◆ Prompt ◆
Would you please repeat the data that follows, exactly as it reads?
-- Data to process follows --
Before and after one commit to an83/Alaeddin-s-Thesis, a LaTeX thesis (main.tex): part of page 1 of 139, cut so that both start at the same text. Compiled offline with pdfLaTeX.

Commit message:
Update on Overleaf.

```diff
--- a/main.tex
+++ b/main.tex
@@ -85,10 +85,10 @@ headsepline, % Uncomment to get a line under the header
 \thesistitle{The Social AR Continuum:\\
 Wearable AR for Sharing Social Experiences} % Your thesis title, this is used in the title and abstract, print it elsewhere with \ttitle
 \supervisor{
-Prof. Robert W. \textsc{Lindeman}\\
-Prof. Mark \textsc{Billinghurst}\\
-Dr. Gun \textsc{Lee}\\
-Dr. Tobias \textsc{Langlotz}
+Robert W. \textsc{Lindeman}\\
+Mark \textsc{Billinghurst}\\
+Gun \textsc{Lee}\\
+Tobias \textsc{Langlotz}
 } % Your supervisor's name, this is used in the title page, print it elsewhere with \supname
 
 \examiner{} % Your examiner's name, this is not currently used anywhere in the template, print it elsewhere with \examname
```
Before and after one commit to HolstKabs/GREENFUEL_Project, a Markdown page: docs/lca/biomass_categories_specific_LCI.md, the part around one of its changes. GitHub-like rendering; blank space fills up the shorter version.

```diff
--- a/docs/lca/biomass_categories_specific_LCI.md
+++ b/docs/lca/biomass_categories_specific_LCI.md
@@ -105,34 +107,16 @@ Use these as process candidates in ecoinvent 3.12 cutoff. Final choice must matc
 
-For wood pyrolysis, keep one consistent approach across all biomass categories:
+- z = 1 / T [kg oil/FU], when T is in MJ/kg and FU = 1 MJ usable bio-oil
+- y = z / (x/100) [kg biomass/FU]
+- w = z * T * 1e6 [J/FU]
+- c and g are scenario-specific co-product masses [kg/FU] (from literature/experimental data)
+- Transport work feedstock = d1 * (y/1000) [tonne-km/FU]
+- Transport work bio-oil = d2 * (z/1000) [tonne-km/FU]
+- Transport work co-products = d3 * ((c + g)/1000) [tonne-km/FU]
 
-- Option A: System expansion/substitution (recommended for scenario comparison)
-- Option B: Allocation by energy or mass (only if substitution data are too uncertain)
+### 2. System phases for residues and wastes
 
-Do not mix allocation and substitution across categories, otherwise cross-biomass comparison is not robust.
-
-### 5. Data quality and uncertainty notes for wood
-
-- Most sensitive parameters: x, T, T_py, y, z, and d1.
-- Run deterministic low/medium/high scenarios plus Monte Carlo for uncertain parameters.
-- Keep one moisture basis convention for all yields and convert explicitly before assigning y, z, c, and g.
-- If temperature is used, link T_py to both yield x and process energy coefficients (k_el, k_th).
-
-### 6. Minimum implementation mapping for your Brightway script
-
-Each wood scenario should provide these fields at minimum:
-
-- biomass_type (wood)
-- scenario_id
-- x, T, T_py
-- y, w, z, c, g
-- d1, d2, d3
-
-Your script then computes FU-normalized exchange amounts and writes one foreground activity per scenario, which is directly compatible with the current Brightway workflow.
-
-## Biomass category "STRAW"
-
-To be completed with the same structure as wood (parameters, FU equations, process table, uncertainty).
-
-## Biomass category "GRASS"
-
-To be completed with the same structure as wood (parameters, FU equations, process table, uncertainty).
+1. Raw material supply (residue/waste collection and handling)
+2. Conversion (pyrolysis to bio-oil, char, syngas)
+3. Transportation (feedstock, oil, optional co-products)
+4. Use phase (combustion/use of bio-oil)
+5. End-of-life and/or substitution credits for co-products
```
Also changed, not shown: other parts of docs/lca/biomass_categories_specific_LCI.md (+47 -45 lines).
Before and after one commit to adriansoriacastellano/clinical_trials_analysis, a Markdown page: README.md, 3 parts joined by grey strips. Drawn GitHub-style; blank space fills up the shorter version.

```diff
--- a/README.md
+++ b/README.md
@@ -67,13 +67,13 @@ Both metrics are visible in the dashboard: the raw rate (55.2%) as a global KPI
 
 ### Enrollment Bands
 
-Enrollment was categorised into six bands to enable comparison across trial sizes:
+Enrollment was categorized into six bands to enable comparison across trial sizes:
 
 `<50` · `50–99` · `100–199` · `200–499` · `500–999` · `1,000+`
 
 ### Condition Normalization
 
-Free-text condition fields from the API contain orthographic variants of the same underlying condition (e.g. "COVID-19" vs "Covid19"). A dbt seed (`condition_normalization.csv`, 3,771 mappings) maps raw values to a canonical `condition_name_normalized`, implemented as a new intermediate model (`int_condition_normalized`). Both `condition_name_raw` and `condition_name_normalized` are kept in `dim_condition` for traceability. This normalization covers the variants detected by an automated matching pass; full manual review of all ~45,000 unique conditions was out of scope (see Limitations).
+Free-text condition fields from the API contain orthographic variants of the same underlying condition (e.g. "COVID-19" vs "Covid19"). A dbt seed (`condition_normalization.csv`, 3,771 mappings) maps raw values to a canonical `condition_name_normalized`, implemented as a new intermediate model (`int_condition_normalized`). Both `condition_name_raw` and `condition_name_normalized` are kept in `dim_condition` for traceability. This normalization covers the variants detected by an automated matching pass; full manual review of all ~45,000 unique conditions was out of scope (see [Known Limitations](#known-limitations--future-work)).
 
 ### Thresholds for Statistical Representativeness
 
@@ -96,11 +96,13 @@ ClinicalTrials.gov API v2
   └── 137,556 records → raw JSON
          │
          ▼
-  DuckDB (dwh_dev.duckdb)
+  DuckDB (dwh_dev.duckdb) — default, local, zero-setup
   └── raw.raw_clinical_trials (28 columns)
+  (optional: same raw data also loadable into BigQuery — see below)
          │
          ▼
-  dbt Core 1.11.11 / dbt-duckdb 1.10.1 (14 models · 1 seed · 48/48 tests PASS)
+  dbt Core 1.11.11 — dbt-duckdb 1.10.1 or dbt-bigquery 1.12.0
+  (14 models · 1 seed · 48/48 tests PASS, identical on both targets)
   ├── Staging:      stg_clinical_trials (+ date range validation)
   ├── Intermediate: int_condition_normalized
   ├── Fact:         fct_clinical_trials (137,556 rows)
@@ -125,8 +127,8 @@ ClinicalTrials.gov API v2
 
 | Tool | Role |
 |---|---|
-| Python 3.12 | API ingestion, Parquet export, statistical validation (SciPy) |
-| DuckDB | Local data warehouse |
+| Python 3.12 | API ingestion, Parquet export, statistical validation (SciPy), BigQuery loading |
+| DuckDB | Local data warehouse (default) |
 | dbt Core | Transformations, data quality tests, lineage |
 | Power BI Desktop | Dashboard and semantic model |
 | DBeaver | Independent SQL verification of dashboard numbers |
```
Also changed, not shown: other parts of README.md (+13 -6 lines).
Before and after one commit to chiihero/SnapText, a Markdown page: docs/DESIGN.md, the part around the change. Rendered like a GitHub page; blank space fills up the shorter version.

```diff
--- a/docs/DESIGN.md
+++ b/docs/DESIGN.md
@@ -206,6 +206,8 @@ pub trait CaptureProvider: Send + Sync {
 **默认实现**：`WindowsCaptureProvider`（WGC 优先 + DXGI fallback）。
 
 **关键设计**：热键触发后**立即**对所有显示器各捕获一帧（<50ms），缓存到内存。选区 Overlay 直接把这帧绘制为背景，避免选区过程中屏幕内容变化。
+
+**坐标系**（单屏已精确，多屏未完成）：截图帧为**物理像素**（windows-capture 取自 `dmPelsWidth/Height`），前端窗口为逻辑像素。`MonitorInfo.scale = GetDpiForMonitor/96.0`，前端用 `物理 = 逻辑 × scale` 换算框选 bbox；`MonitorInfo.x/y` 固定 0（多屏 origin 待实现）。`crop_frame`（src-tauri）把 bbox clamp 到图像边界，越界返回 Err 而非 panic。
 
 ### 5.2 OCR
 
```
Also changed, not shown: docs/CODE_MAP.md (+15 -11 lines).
-- Data to process concluded --
◆ Result for this exercise ◆
Before and after one commit to an83/Alaeddin-s-Thesis, a LaTeX thesis (main.tex): part of page 1 of 139, cut so that both start at the same text. Compiled offline with pdfLaTeX.

Commit message:
Update on Overleaf.

```diff
--- a/main.tex
+++ b/main.tex
@@ -85,10 +85,10 @@ headsepline, % Uncomment to get a line under the header
 \thesistitle{The Social AR Continuum:\\
 Wearable AR for Sharing Social Experiences} % Your thesis title, this is used in the title and abstract, print it elsewhere with \ttitle
 \supervisor{
-Prof. Robert W. \textsc{Lindeman}\\
-Prof. Mark \textsc{Billinghurst}\\
-Dr. Gun \textsc{Lee}\\
-Dr. Tobias \textsc{Langlotz}
+Robert W. \textsc{Lindeman}\\
+Mark \textsc{Billinghurst}\\
+Gun \textsc{Lee}\\
+Tobias \textsc{Langlotz}
 } % Your supervisor's name, this is used in the title page, print it elsewhere with \supname
 
 \examiner{} % Your examiner's name, this is not currently used anywhere in the template, print it elsewhere with \examname
```
Before and after one commit to HolstKabs/GREENFUEL_Project, a Markdown page: docs/lca/biomass_categories_specific_LCI.md, the part around one of its changes. GitHub-like rendering; blank space fills up the shorter version.

```diff
--- a/docs/lca/biomass_categories_specific_LCI.md
+++ b/docs/lca/biomass_categories_specific_LCI.md
@@ -105,34 +107,16 @@ Use these as process candidates in ecoinvent 3.12 cutoff. Final choice must matc
 
-For wood pyrolysis, keep one consistent approach across all biomass categories:
+- z = 1 / T [kg oil/FU], when T is in MJ/kg and FU = 1 MJ usable bio-oil
+- y = z / (x/100) [kg biomass/FU]
+- w = z * T * 1e6 [J/FU]
+- c and g are scenario-specific co-product masses [kg/FU] (from literature/experimental data)
+- Transport work feedstock = d1 * (y/1000) [tonne-km/FU]
+- Transport work bio-oil = d2 * (z/1000) [tonne-km/FU]
+- Transport work co-products = d3 * ((c + g)/1000) [tonne-km/FU]
 
-- Option A: System expansion/substitution (recommended for scenario comparison)
-- Option B: Allocation by energy or mass (only if substitution data are too uncertain)
+### 2. System phases for residues and wastes
 
-Do not mix allocation and substitution across categories, otherwise cross-biomass comparison is not robust.
-
-### 5. Data quality and uncertainty notes for wood
-
-- Most sensitive parameters: x, T, T_py, y, z, and d1.
-- Run deterministic low/medium/high scenarios plus Monte Carlo for uncertain parameters.
-- Keep one moisture basis convention for all yields and convert explicitly before assigning y, z, c, and g.
-- If temperature is used, link T_py to both yield x and process energy coefficients (k_el, k_th).
-
-### 6. Minimum implementation mapping for your Brightway script
-
-Each wood scenario should provide these fields at minimum:
-
-- biomass_type (wood)
-- scenario_id
-- x, T, T_py
-- y, w, z, c, g
-- d1, d2, d3
-
-Your script then computes FU-normalized exchange amounts and writes one foreground activity per scenario, which is directly compatible with the current Brightway workflow.
-
-## Biomass category "STRAW"
-
-To be completed with the same structure as wood (parameters, FU equations, process table, uncertainty).
-
-## Biomass category "GRASS"
-
-To be completed with the same structure as wood (parameters, FU equations, process table, uncertainty).
+1. Raw material supply (residue/waste collection and handling)
+2. Conversion (pyrolysis to bio-oil, char, syngas)
+3. Transportation (feedstock, oil, optional co-products)
+4. Use phase (combustion/use of bio-oil)
+5. End-of-life and/or substitution credits for co-products
```
Also changed, not shown: other parts of docs/lca/biomass_categories_specific_LCI.md (+47 -45 lines).
Before and after one commit to adriansoriacastellano/clinical_trials_analysis, a Markdown page: README.md, 3 parts joined by grey strips. Drawn GitHub-style; blank space fills up the shorter version.

```diff
--- a/README.md
+++ b/README.md
@@ -67,13 +67,13 @@ Both metrics are visible in the dashboard: the raw rate (55.2%) as a global KPI
 
 ### Enrollment Bands
 
-Enrollment was categorised into six bands to enable comparison across trial sizes:
+Enrollment was categorized into six bands to enable comparison across trial sizes:
 
 `<50` · `50–99` · `100–199` · `200–499` · `500–999` · `1,000+`
 
 ### Condition Normalization
 
-Free-text condition fields from the API contain orthographic variants of the same underlying condition (e.g. "COVID-19" vs "Covid19"). A dbt seed (`condition_normalization.csv`, 3,771 mappings) maps raw values to a canonical `condition_name_normalized`, implemented as a new intermediate model (`int_condition_normalized`). Both `condition_name_raw` and `condition_name_normalized` are kept in `dim_condition` for traceability. This normalization covers the variants detected by an automated matching pass; full manual review of all ~45,000 unique conditions was out of scope (see Limitations).
+Free-text condition fields from the API contain orthographic variants of the same underlying condition (e.g. "COVID-19" vs "Covid19"). A dbt seed (`condition_normalization.csv`, 3,771 mappings) maps raw values to a canonical `condition_name_normalized`, implemented as a new intermediate model (`int_condition_normalized`). Both `condition_name_raw` and `condition_name_normalized` are kept in `dim_condition` for traceability. This normalization covers the variants detected by an automated matching pass; full manual review of all ~45,000 unique conditions was out of scope (see [Known Limitations](#known-limitations--future-work)).
 
 ### Thresholds for Statistical Representativeness
 
@@ -96,11 +96,13 @@ ClinicalTrials.gov API v2
   └── 137,556 records → raw JSON
          │
          ▼
-  DuckDB (dwh_dev.duckdb)
+  DuckDB (dwh_dev.duckdb) — default, local, zero-setup
   └── raw.raw_clinical_trials (28 columns)
+  (optional: same raw data also loadable into BigQuery — see below)
          │
          ▼
-  dbt Core 1.11.11 / dbt-duckdb 1.10.1 (14 models · 1 seed · 48/48 tests PASS)
+  dbt Core 1.11.11 — dbt-duckdb 1.10.1 or dbt-bigquery 1.12.0
+  (14 models · 1 seed · 48/48 tests PASS, identical on both targets)
   ├── Staging:      stg_clinical_trials (+ date range validation)
   ├── Intermediate: int_condition_normalized
   ├── Fact:         fct_clinical_trials (137,556 rows)
@@ -125,8 +127,8 @@ ClinicalTrials.gov API v2
 
 | Tool | Role |
 |---|---|
-| Python 3.12 | API ingestion, Parquet export, statistical validation (SciPy) |
-| DuckDB | Local data warehouse |
+| Python 3.12 | API ingestion, Parquet export, statistical validation (SciPy), BigQuery loading |
+| DuckDB | Local data warehouse (default) |
 | dbt Core | Transformations, data quality tests, lineage |
 | Power BI Desktop | Dashboard and semantic model |
 | DBeaver | Independent SQL verification of dashboard numbers |
```
Also changed, not shown: other parts of README.md (+13 -6 lines).
Before and after one commit to chiihero/SnapText, a Markdown page: docs/DESIGN.md, the part around the change. Rendered like a GitHub page; blank space fills up the shorter version.

```diff
--- a/docs/DESIGN.md
+++ b/docs/DESIGN.md
@@ -206,6 +206,8 @@ pub trait CaptureProvider: Send + Sync {
 **默认实现**：`WindowsCaptureProvider`（WGC 优先 + DXGI fallback）。
 
 **关键设计**：热键触发后**立即**对所有显示器各捕获一帧（<50ms），缓存到内存。选区 Overlay 直接把这帧绘制为背景，避免选区过程中屏幕内容变化。
+
+**坐标系**（单屏已精确，多屏未完成）：截图帧为**物理像素**（windows-capture 取自 `dmPelsWidth/Height`），前端窗口为逻辑像素。`MonitorInfo.scale = GetDpiForMonitor/96.0`，前端用 `物理 = 逻辑 × scale` 换算框选 bbox；`MonitorInfo.x/y` 固定 0（多屏 origin 待实现）。`crop_frame`（src-tauri）把 bbox clamp 到图像边界，越界返回 Err 而非 panic。
 
 ### 5.2 OCR
 
```
Also changed, not shown: docs/CODE_MAP.md (+15 -11 lines).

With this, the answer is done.